Your book’s Amazon page is part orchestration, part free for-all. Your publisher will set up your book page, which includes title, pricing, formats available and a book description. Your publisher will, or should, also give Amazon Editorial Reviews. But 12 entries is the limit. Scroll down and you’ll find “About the Author” and “Product Details.”
All the above, except pricing, is information you or your publisher have control over.
Then you cross the slippery slope into Amazon’s “Customer Reviews.” These can be a jungle if you have written a controversial book. Actually, I didn’t realize I had written a controversial book until angry reviewers started posting vitriolic comments, character assassinations, and false assessments of what I’d written in my memoir, Rescuing Julia Twice: A Mother’s Tale of Russian Adoption and Overcoming Reactive Attachment Disorder.
My book, published in May by Chicago Review Press, is a very personal account of how my husband and I dealt with adopting a child, who for many years, couldn’t attach. Ultimately, she did, and I wrote a personal account, not a how-to, to share my experience with other adoptive families, and to enlighten anyone who knows or cares for adoptive children. A small but vocal minority turned my Amazon page into a raging forum for attacks and commentary.

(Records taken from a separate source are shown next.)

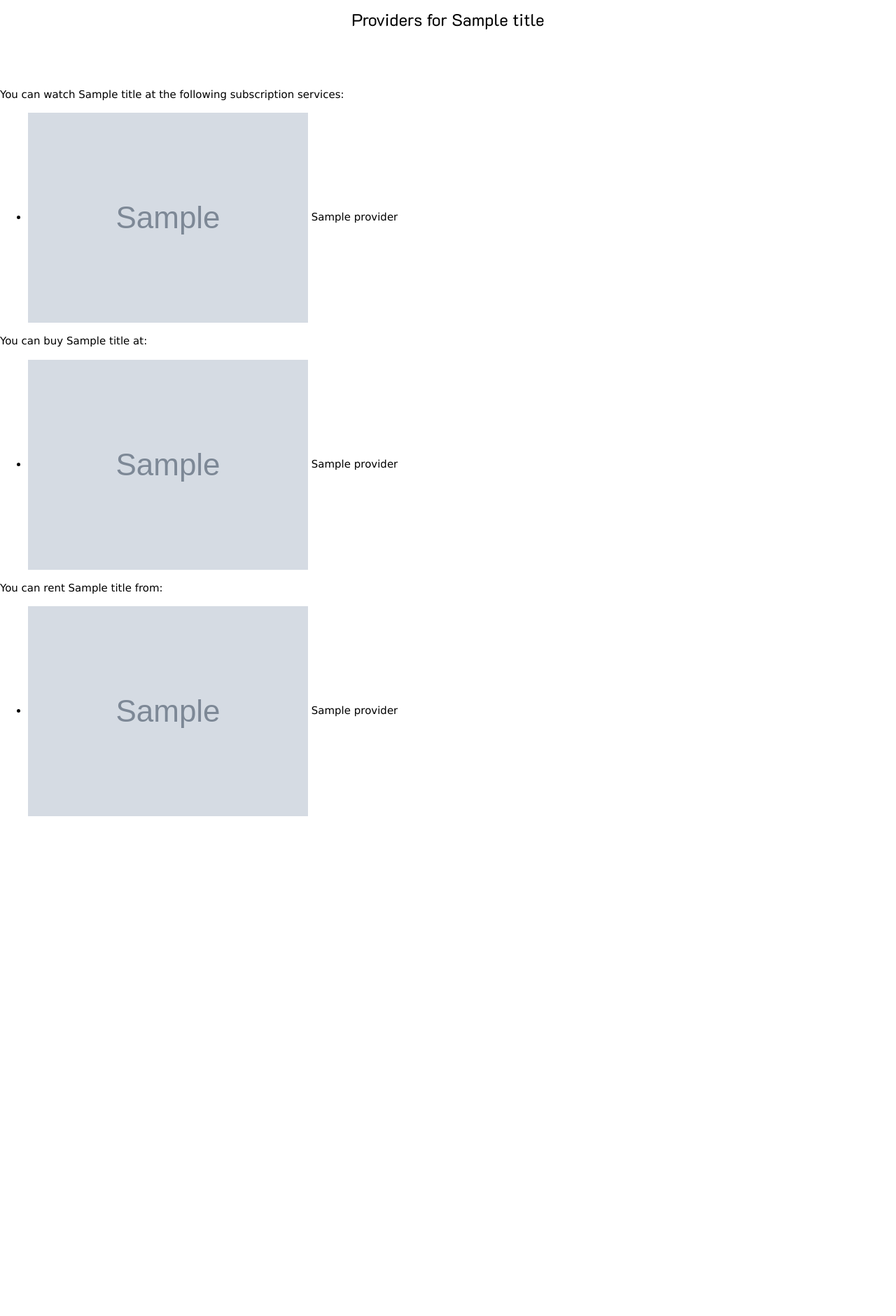
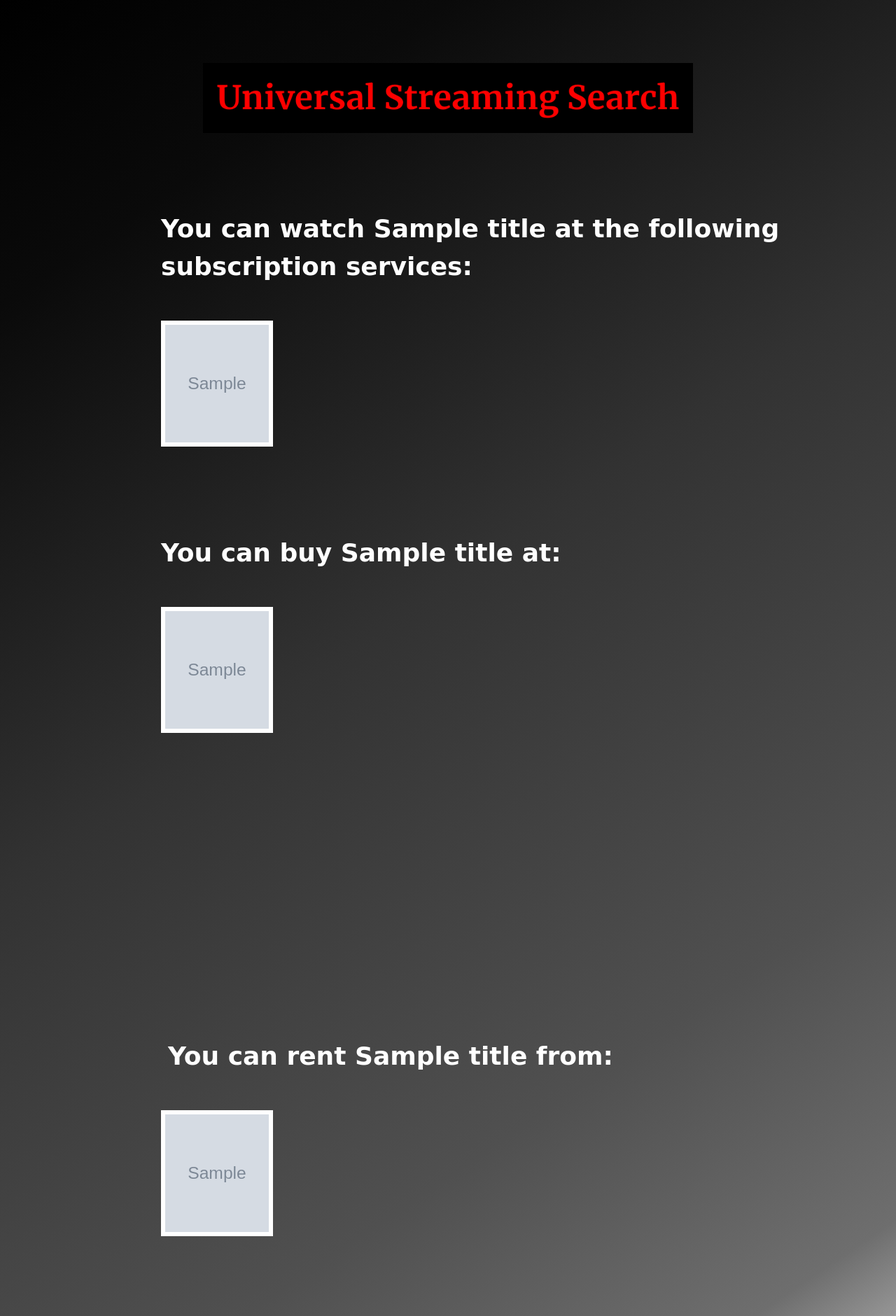
Before and after one commit to adithbharadwaj/Streamsearch, a Flask app: template templates/providers.html in a window 1280 px wide. Shown: the whole page at 70% size. Before the commit the page ends 1166 px from the top, so only its background shows below. Run offline with Flask 3, Linux system fonts and the light colour scheme; the template is opened without the code that fills it: most values are stand-ins (such as "Sample title", 1, 10 or a date in 2020); grey boxes marked "Sample" are stand-in pictures.

Commit message:
add providers UI

```diff
--- a/templates/providers.html
+++ b/templates/providers.html
@@ -10,41 +10,85 @@
         <link rel="stylesheet" href="https://cdnjs.cloudflare.com/ajax/libs/font-awesome/4.7.0/css/font-awesome.min.css">
     </head>
 
-    <body>
-        <h1 style="font-family: 'K2D';font-size: 24px;text-align: center;color: black;">Providers for {{title}}</h1><br><br><br>
+    <style>
+    .c {
+      float: left;
+      display: grid;
+      align-items: center;
+      padding-left: 10px;
+      margin-left: 55px;
+      margin-bottom: 80px;
+    }
+    .media{
+      margin-left: 15px ;
+      margin-right: 15px;
+      height: 180px;
+      width: 160px;
+      border: 6px solid white;
+    }
+    body{
+      background: -webkit-linear-gradient(top left, rgba(0, 0, 0,1) 0%, rgba(10,10,10,1) 16%, rgba(50,50,50,1) 46%, rgba(80,80,80,1) 77%, rgba(110,110,110,1) 95%, rgba(150,150,150,1) 100%);
+      color: white;
+    }
+    .movie-image{
+        float: left;
+        width: 152px;
+        height: 214px;
+        position: relative;
+    }
+  </style>
 
+    <body style="margin: 150px;">
+    <form>
+            <center><img src="/static/UniStreamSearch.png" height="100" width="700" style="margin-bottom: 100px; margin-top: -60px"></center>
+        </form>
         <!-- Subscription -->
         {% if providers['flatrate'] %}
-            You can watch {{title}} at the following subscription services:
-            <ul>
+            <h1 style="padding-left: 80px; margin-bottom: 50px; font-family: cursive; font-weight: bold">You can watch {{title}} at the following subscription services:</h1>
+
             {% for provider in providers['flatrate'] %}
-                    <li><img src="{{provider.logo_path}}"/> {{provider.name}}</li>
+                <div class="c">
+                    <div class="movie-image">
+                        <img class="media" src="{{provider.logo_path}}"/>
+                    </div>
+                </div>
             {% endfor %}
-            </ul>
+
         {% else %}
             {{title}} is not available on any subscription services.
         {% endif %}
 
-        <!-- Buy -->
+        <p style="padding-bottom: 90px; padding-top: 200px"></p>
+
         {% if providers['buy'] %}
-            You can buy {{title}} at:
-            <ul>
+            <h1 style="padding-left: 80px; margin-bottom: 50px; font-family: cursive; font-weight: bold">You can buy {{title}} at: </h1>
+
         {% for provider in providers['buy'] %}
-                    <li><img src="{{provider.logo_path}}"/> {{provider.name}}</li>
+            <div class="c">
+                <div class="movie-image">
+                    <img class="media"  src="{{provider.logo_path}}"/>
+                </div>
+            </div>
         {% endfor %}
-            </ul>
+
         {% else %}
             {{title}} is not available for purchase.
         {% endif %}
 
+        <p style="padding-bottom: 80px; padding-top: 100px; padding:300px;"></p>
+
         <!-- Rent -->
         {% if providers['rent'] %}
-            You can rent {{title}} from:
-            <ul>
+            <h1 style="padding-left: 90px; margin-bottom: 50px; font-family: cursive; font-weight: bold"> You can rent {{title}} from: </h1>
+
         {% for provider in providers['rent'] %}
-                    <li><img src="{{provider.logo_path}}"/> {{provider.name}}</li>
+            <div class="c">
+                <div class="movie-image">
+                    <img class="media"  src="{{provider.logo_path}}"/>
+                </div>
+            </div>
         {% endfor %}
-            </ul>
+
         {% else %}
             {{title}} is not available for rent.
         {% endif %}
```
Lines whose indentation alone changed are shown as unchanged.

In theory, customer reviews should be a democratic process. It’s not that simple. First, you don’t have to have read a book (or purchase it from Amazon) to comment on it – only a regular Amazon account is necessary. Secondly, reviewers can post anonymously, using any handle, which means anyone, or any group, with an agenda can manipulate your book’s future without their fingerprints.
Nasty reviews hurt, particularly unsubstantiated or personal attacks. It’s also upsetting when you can see a pattern of attack that shows a repetition of particular words or ideas in the negative reviews that suggests a group attack. Chances are these commenters are part of another forum that has made your book a hate target.
Your friends, agent, and publisher, will tell you not to worry. “I read reviews when I buy a vacuum cleaner, not when I’m planning on buying a book,” one pal said to me.
But in that moment of feeling helpless and victimized, you’ll ask them to read your book, and review it. Alas, that’s not enough. There’s another favor you’ll need to call in.
At the bottom of each review, there’s a “yes” or “no” option to the question “Was this review helpful to you?” If your book attracts a dedicated, organized group of haters, they will be diligent about checking “yes” for every treacherous review, and “no” for every positive review. The weighted support for negative reviews keeps the negative reviews at the top of the customer review list, even if you have a total four-star rating, or a greater number of five-star reviews than bad ones. This is really, really frustrating. What can you do to mitigate the damage? Ask friends to do the same: click “yes” for every good review, and “no” for every rotten comment.
As I said, the Amazon book page – it’s a jungle out there.